  58GB 118-128GB 240-280GB 480-512GB
Intel Optane SSD 800p $129.00 (222¢/GB) $199.00 (169¢/GB)    
Intel Optane SSD 900p     $379.00 (135¢/GB) $599.00 (125¢/GB)
Intel SSD 760p   $69.99 (55¢/GB) $99.99 (39¢/GB) $272.43 (53¢/GB)
Samsung 960 PRO       $299.99 (59¢/GB)
Samsung 960 EVO     $119.99 (48¢/GB) $229.99 (46¢/GB)
Plextor M9Pe     $127.38 (50¢/GB) $215.59 (42¢/GB)
WD Black     $99.99 (39¢/GB) $192.95 (38¢/GB)
MyDigitalSSD SBX   $59.99 (47¢/GB) $94.99 (37¢/GB) $159.99 (31¢/GB)

The pricing on the Optane SSD 800p is a disappointment, but not entirely surprising. Small SSDs tend to have a higher price per GB than larger models. The 800p is more expensive on a per GB basis than the premium Optane SSD 900p, even though the latter uses a much larger and more expensive controller. So while the technical merits of the 800p may make it look like something approaching a mass-market product, it is actually the most expensive consumer SSD on the market.

If Intel could get the price down to the range of high-end MLC flash based drives like the Samsung 960 PRO, the 800p might be compelling for some users who are sure they don't need high capacities or who already have other SSDs to use as secondary storage with an Optane boot drive. Enthusiasts who don't want to jump all the way to the 900p or who only have M.2 slots to spare can get most of the performance benefits from the lesser Optane drive, and high-performance flash-based NVMe drives aren't available in low capacities.

For most users, the 800p still doesn't make sense to use as the only drive in a system. The 58GB model pretty much requires you to have another drive in your system, either another SSD or a hard drive being cached by the 800p (in which case, why not get the cheaper Optane Memory?). The 118GB model can more easily serve as the sole drive in a system; my personal laptop only has 128GB, and it serves most of my needs except for photo organizing and editing (for that, I have a NAS). But when a decent entry-level NVMe SSD can provide four times the capacity for about the same price, it is hard to choose the smaller drive.
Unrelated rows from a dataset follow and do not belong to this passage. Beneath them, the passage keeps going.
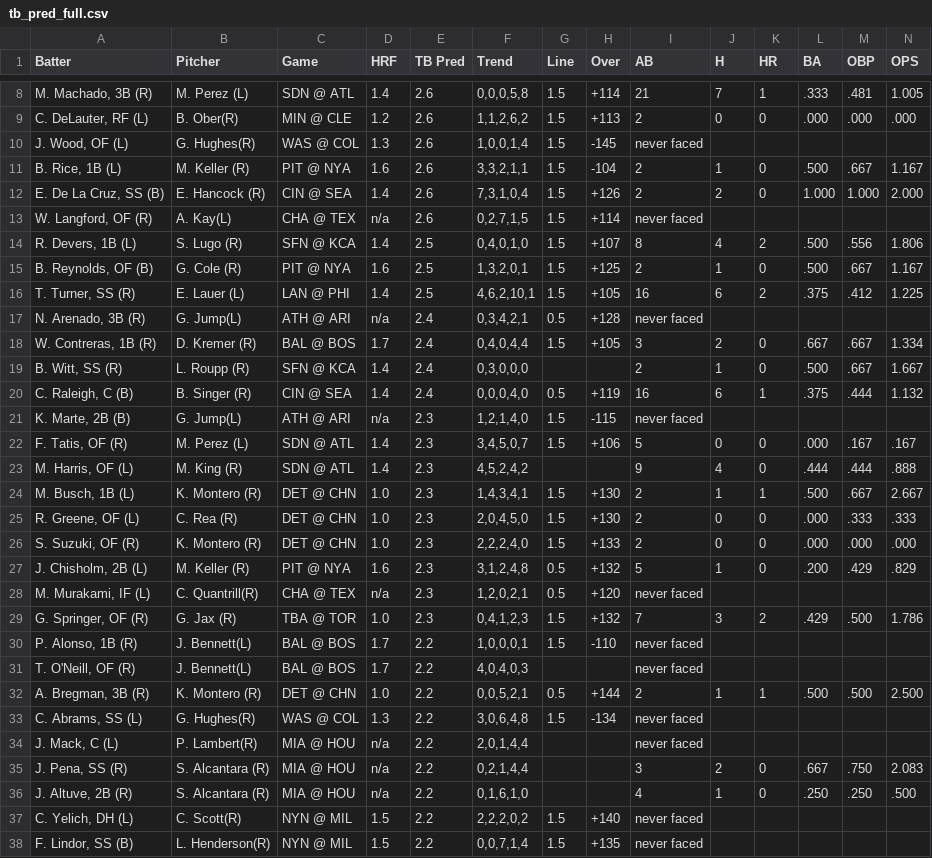
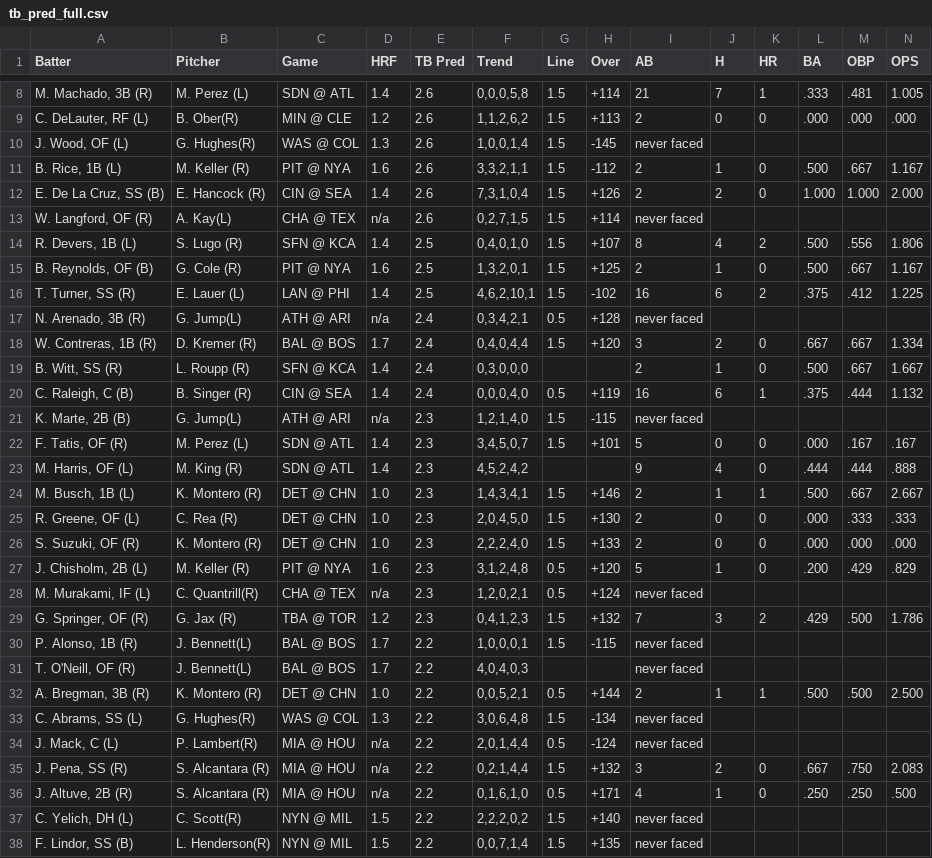
Before and after one commit to lgdsbrand/MLB-Hitters-Hub, a CSV file: backend/tb_pred_full.csv, drawn as a sheet; only a part is shown, gaps mark what is left out; the diff covers the shown part only.

```diff
--- a/backend/tb_pred_full.csv
+++ b/backend/tb_pred_full.csv
@@ -10,3 +10,3 @@ Batter,Pitcher,Game,HRF,TB Pred,Trend,Line,Over,AB,H,HR,BA,OBP,OPS
 "J. Wood, OF (L)",G. Hughes(R),WAS @ COL,1.3,2.6,"1,0,0,1,4",1.5,-145,never faced,,,,,
-"B. Rice, 1B (L)",M. Keller (R),PIT @ NYA,1.6,2.6,"3,3,2,1,1",1.5,-104,2,1,0,.500,.667,1.167
+"B. Rice, 1B (L)",M. Keller (R),PIT @ NYA,1.6,2.6,"3,3,2,1,1",1.5,-112,2,1,0,.500,.667,1.167
 "E. De La Cruz, SS (B)",E. Hancock (R),CIN @ SEA,1.4,2.6,"7,3,1,0,4",1.5,+126,2,2,0,1.000,1.000,2.000
@@ -15,5 +15,5 @@ Batter,Pitcher,Game,HRF,TB Pred,Trend,Line,Over,AB,H,HR,BA,OBP,OPS
 "B. Reynolds, OF (B)",G. Cole (R),PIT @ NYA,1.6,2.5,"1,3,2,0,1",1.5,+125,2,1,0,.500,.667,1.167
-"T. Turner, SS (R)",E. Lauer (L),LAN @ PHI,1.4,2.5,"4,6,2,10,1",1.5,+105,16,6,2,.375,.412,1.225
+"T. Turner, SS (R)",E. Lauer (L),LAN @ PHI,1.4,2.5,"4,6,2,10,1",1.5,-102,16,6,2,.375,.412,1.225
 "N. Arenado, 3B (R)",G. Jump(L),ATH @ ARI,n/a,2.4,"0,3,4,2,1",0.5,+128,never faced,,,,,
-"W. Contreras, 1B (R)",D. Kremer (R),BAL @ BOS,1.7,2.4,"0,4,0,4,4",1.5,+105,3,2,0,.667,.667,1.334
+"W. Contreras, 1B (R)",D. Kremer (R),BAL @ BOS,1.7,2.4,"0,4,0,4,4",1.5,+120,3,2,0,.667,.667,1.334
 "B. Witt, SS (R)",L. Roupp (R),SFN @ KCA,1.4,2.4,"0,3,0,0,0",,,2,1,0,.500,.667,1.667
@@ -21,11 +21,11 @@ Batter,Pitcher,Game,HRF,TB Pred,Trend,Line,Over,AB,H,HR,BA,OBP,OPS
 "K. Marte, 2B (B)",G. Jump(L),ATH @ ARI,n/a,2.3,"1,2,1,4,0",1.5,-115,never faced,,,,,
-"F. Tatis, OF (R)",M. Perez (L),SDN @ ATL,1.4,2.3,"3,4,5,0,7",1.5,+106,5,0,0,.000,.167,.167
+"F. Tatis, OF (R)",M. Perez (L),SDN @ ATL,1.4,2.3,"3,4,5,0,7",1.5,+101,5,0,0,.000,.167,.167
 "M. Harris, OF (L)",M. King (R),SDN @ ATL,1.4,2.3,"4,5,2,4,2",,,9,4,0,.444,.444,.888
-"M. Busch, 1B (L)",K. Montero (R),DET @ CHN,1.0,2.3,"1,4,3,4,1",1.5,+130,2,1,1,.500,.667,2.667
+"M. Busch, 1B (L)",K. Montero (R),DET @ CHN,1.0,2.3,"1,4,3,4,1",1.5,+146,2,1,1,.500,.667,2.667
 "R. Greene, OF (L)",C. Rea (R),DET @ CHN,1.0,2.3,"2,0,4,5,0",1.5,+130,2,0,0,.000,.333,.333
 "S. Suzuki, OF (R)",K. Montero (R),DET @ CHN,1.0,2.3,"2,2,2,4,0",1.5,+133,2,0,0,.000,.000,.000
-"J. Chisholm, 2B (L)",M. Keller (R),PIT @ NYA,1.6,2.3,"3,1,2,4,8",0.5,+132,5,1,0,.200,.429,.829
-"M. Murakami, IF (L)",C. Quantrill(R),CHA @ TEX,n/a,2.3,"1,2,0,2,1",0.5,+120,never faced,,,,,
-"G. Springer, OF (R)",G. Jax (R),TBA @ TOR,1.0,2.3,"0,4,1,2,3",1.5,+132,7,3,2,.429,.500,1.786
-"P. Alonso, 1B (R)",J. Bennett(L),BAL @ BOS,1.7,2.2,"1,0,0,0,1",1.5,-110,never faced,,,,,
+"J. Chisholm, 2B (L)",M. Keller (R),PIT @ NYA,1.6,2.3,"3,1,2,4,8",0.5,+120,5,1,0,.200,.429,.829
+"M. Murakami, IF (L)",C. Quantrill(R),CHA @ TEX,n/a,2.3,"1,2,0,2,1",0.5,+124,never faced,,,,,
+"G. Springer, OF (R)",G. Jax (R),TBA @ TOR,1.2,2.3,"0,4,1,2,3",1.5,+132,7,3,2,.429,.500,1.786
+"P. Alonso, 1B (R)",J. Bennett(L),BAL @ BOS,1.7,2.2,"1,0,0,0,1",1.5,-115,never faced,,,,,
 "T. O'Neill, OF (R)",J. Bennett(L),BAL @ BOS,1.7,2.2,"4,0,4,0,3",,,never faced,,,,,
@@ -33,5 +33,5 @@ Batter,Pitcher,Game,HRF,TB Pred,Trend,Line,Over,AB,H,HR,BA,OBP,OPS
 "C. Abrams, SS (L)",G. Hughes(R),WAS @ COL,1.3,2.2,"3,0,6,4,8",1.5,-134,never faced,,,,,
-"J. Mack, C (L)",P. Lambert(R),MIA @ HOU,n/a,2.2,"2,0,1,4,4",,,never faced,,,,,
-"J. Pena, SS (R)",S. Alcantara (R),MIA @ HOU,n/a,2.2,"0,2,1,4,4",,,3,2,0,.667,.750,2.083
-"J. Altuve, 2B (R)",S. Alcantara (R),MIA @ HOU,n/a,2.2,"0,1,6,1,0",,,4,1,0,.250,.250,.500
+"J. Mack, C (L)",P. Lambert(R),MIA @ HOU,n/a,2.2,"2,0,1,4,4",0.5,-124,never faced,,,,,
+"J. Pena, SS (R)",S. Alcantara (R),MIA @ HOU,n/a,2.2,"0,2,1,4,4",1.5,+132,3,2,0,.667,.750,2.083
+"J. Altuve, 2B (R)",S. Alcantara (R),MIA @ HOU,n/a,2.2,"0,1,6,1,0",0.5,+171,4,1,0,.250,.250,.500
 "C. Yelich, DH (L)",C. Scott(R),NYN @ MIL,1.5,2.2,"2,2,2,0,2",1.5,+140,never faced,,,,,
```
Also changed, not shown: 129 edited cells elsewhere in this file, backend/bvp_full.csv, backend/hit_pred_full.csv, 1 other file.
With today's prices, I would almost always choose a ~500GB 3D TLC SSD over the 118GB Optane SSD 800p. At 500GB and up, even the latest SSDs with 512Gb 3D TLC NAND don't really suffer the performance penalties of being too small, so the Optane SSD 800p's performance isn't a huge boost. It's always less of a hassle when your primary drive is big enough to hold most or all of your data, and drives like the Samsung 960 EVO or Intel SSD 760p (limited availability at the moment) are fast enough.

We performed some tests of the Optane SSD 800p in RAID using Intel's Virtual RAID on CPU feature, available on their latest enthusiast and server platforms but not the mainstream desktop platform. VROC clearly adds some software overhead that subtracts from the latency advantage that is the strongest selling point for Optane SSDs. At high queue depths such as those generated by synthetic benchmarks or enterprise workloads, that overhead may be overcome by the performance advantages of a four-drive RAID-0. But for more typical interactive desktop workloads, VROC does not provide a net improvement in storage performance when used with the Optane SSD 800p. There are some peripheral benefits to performance consistency compared to a single 800p SSD, but they are unimportant. For users seeking Optane-class performance with higher capacity than the 800p, the Optane SSD 900p will be more cost effective and offer better performance.


Power Management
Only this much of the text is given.